BACKGROUND: Heparin-induced thrombocytopenia (HIT) is a severe adverse reaction to heparin caused by heparin-dependent, platelet activating anti-platelet factor 4 (PF4) /heparin antibodies . Heparin is a cornerstone of treatment in critically ill COVID-19 patients.
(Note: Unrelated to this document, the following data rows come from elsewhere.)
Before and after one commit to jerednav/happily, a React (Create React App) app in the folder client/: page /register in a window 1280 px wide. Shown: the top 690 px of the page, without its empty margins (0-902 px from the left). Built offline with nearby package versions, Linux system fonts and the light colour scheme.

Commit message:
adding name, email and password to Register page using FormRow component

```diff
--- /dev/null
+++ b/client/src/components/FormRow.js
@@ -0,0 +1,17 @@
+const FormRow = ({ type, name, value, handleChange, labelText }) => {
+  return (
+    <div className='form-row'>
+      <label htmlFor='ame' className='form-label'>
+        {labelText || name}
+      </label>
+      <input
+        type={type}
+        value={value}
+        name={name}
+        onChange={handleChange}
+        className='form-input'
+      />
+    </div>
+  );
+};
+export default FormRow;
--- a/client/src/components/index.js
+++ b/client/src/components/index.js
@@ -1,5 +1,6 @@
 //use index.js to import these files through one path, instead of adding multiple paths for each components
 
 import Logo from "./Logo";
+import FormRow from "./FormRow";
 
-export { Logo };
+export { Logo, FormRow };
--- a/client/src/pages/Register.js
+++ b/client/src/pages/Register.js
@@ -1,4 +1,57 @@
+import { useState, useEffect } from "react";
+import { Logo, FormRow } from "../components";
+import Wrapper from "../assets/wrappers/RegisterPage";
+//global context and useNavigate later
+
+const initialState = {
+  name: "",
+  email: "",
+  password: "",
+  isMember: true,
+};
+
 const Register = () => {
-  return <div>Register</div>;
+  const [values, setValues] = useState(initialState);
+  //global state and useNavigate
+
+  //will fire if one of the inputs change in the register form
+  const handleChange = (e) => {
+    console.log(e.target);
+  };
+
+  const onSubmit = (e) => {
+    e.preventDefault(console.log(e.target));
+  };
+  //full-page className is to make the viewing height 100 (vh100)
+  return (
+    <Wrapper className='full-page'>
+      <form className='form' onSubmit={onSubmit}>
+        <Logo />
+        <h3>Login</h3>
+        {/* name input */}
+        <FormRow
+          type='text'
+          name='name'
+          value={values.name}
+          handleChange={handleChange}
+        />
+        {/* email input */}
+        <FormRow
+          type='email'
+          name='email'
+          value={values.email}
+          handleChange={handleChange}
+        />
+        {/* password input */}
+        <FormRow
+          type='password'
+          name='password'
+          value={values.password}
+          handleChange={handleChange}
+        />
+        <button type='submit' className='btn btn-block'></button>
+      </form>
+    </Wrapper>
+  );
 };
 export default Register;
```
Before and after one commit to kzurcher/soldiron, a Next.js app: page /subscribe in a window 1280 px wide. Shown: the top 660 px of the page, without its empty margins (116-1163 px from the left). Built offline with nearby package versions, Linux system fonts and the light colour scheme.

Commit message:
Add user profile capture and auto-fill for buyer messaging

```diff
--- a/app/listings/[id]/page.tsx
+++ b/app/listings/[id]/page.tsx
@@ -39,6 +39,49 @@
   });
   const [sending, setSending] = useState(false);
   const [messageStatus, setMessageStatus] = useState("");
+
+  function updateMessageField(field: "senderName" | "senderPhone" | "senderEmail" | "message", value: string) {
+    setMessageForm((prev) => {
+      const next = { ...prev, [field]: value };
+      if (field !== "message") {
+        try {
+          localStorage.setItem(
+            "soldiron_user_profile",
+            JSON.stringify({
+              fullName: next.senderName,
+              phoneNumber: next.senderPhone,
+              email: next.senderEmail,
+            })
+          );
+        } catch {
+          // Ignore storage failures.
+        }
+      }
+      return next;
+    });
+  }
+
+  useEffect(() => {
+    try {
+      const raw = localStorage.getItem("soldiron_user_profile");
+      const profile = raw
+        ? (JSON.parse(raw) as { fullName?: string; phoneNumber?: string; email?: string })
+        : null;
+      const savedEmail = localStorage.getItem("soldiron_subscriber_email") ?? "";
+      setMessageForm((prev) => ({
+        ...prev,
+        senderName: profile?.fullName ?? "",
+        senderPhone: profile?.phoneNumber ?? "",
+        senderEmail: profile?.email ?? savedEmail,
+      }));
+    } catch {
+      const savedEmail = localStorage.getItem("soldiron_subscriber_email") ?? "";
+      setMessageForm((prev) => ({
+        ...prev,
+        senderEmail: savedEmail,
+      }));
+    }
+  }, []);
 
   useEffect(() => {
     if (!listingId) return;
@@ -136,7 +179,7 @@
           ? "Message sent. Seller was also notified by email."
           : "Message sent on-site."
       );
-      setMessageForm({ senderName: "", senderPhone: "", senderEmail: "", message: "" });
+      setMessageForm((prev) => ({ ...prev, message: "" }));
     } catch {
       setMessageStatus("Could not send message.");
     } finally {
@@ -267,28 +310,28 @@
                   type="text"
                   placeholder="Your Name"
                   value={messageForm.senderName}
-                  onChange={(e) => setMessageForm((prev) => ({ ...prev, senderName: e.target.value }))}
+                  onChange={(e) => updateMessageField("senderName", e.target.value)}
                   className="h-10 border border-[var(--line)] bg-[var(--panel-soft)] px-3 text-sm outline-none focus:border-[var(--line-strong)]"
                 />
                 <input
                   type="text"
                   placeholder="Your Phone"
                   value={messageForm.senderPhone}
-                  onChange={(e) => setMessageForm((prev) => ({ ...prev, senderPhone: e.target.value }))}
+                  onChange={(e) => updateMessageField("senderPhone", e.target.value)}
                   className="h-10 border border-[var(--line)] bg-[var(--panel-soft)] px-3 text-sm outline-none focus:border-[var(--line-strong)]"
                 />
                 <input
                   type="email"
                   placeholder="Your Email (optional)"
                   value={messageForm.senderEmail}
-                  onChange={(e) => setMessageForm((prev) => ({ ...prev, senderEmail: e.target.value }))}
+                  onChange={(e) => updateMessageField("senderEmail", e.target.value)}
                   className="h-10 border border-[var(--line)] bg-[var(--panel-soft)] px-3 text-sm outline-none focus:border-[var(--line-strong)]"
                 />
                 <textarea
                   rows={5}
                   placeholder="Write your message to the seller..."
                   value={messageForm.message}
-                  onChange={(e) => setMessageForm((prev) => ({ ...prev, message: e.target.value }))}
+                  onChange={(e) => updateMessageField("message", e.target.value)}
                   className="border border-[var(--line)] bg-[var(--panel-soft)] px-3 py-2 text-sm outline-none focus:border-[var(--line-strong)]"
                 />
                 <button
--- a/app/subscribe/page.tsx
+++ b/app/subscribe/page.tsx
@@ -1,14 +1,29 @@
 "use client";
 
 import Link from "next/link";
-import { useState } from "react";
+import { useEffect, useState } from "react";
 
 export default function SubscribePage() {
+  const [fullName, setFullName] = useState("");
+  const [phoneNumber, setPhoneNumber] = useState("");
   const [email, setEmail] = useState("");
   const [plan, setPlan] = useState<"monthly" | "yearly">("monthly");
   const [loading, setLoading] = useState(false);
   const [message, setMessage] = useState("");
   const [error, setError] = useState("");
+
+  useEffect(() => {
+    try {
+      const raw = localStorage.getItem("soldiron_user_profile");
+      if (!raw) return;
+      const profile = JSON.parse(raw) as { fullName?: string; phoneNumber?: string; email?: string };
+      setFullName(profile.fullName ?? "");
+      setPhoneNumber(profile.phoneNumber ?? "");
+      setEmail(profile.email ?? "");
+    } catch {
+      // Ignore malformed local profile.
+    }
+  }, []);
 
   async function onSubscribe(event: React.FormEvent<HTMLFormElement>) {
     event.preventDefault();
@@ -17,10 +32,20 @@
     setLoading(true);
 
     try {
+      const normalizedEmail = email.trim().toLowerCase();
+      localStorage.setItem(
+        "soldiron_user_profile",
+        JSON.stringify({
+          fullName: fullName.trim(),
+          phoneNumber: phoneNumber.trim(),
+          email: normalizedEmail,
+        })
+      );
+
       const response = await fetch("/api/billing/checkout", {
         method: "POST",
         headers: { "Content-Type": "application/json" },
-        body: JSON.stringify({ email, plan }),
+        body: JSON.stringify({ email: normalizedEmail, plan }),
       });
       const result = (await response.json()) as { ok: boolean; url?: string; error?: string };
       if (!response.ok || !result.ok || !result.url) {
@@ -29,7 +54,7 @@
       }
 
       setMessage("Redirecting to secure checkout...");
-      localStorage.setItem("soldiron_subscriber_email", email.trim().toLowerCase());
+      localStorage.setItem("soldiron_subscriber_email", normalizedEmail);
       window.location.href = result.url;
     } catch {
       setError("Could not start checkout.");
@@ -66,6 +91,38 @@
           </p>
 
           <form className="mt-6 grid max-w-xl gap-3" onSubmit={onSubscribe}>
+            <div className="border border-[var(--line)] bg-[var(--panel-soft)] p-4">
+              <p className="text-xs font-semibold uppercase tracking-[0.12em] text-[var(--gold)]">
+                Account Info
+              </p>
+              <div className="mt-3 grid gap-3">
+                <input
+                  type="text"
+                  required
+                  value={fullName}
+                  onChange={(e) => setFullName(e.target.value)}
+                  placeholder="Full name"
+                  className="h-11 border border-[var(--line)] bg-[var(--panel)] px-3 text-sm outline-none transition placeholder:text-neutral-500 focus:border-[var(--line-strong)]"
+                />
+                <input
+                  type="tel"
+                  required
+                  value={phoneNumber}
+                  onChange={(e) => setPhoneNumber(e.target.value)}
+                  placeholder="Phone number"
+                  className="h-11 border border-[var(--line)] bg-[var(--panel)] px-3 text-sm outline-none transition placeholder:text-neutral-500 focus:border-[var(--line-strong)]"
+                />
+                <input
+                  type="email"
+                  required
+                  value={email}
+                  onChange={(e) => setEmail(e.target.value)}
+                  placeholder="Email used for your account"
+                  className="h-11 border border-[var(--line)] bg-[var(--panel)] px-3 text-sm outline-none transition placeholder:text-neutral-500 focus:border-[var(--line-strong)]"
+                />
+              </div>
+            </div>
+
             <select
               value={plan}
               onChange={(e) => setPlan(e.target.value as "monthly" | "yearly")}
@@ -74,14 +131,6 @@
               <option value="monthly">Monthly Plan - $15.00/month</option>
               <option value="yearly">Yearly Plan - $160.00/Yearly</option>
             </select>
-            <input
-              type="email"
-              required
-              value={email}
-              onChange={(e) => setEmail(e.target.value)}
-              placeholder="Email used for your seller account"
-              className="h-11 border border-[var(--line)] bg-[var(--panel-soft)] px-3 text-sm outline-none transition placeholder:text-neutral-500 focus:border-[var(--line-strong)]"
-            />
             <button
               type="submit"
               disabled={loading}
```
HIT antibodies can be detected by antigen tests and functional tests . Often strong reactivity in the antigen test is used as surrogate marker for the presence of clinically relevant, platelet activating antibodies . We observed an unexpectedly high percentage of COVID-19 patients, clinically suspected to have HIT, with high titer anti-PF4/heparin antibodies, but a negative functional test .
OBJECTIVE: We investigated whether in COVID-19 patients a serum-derived factor inhibits the heparin-induced platelet activation test (HIPA).
METHODS AND RESULTS: 12 COVID-19 patients with suspected HIT were tested . Three samples tested negative in all assays; nine samples tested positive by antigen tests, among which only three tested also positive by HIPA . When we spiked COVID-19 serum or control serum with the human HIT antibody like mAb 5B9, reactivity of 5B9 remained the same . Also the purified IgG fractions of COVID-19 sera testing strongly positive in the PF4/heparin antigen test but negative in the functional test did not show increased reactivity in the functional test in comparison to the original serum . Both results make a functionally inhibitory factor in the serum/plasma of COVID-19 patients highly unlikely .
CONCLUSION: COVID-19 patients often present with strong reactivity in PF4/heparin antigen tests without the presence of platelet-activating antibodies . Diagnosis of HIT requires confirmation of heparin-dependent, platelets activating antibodies to avoid overdiagnosis and overtreatment with non-heparin anticoagulants.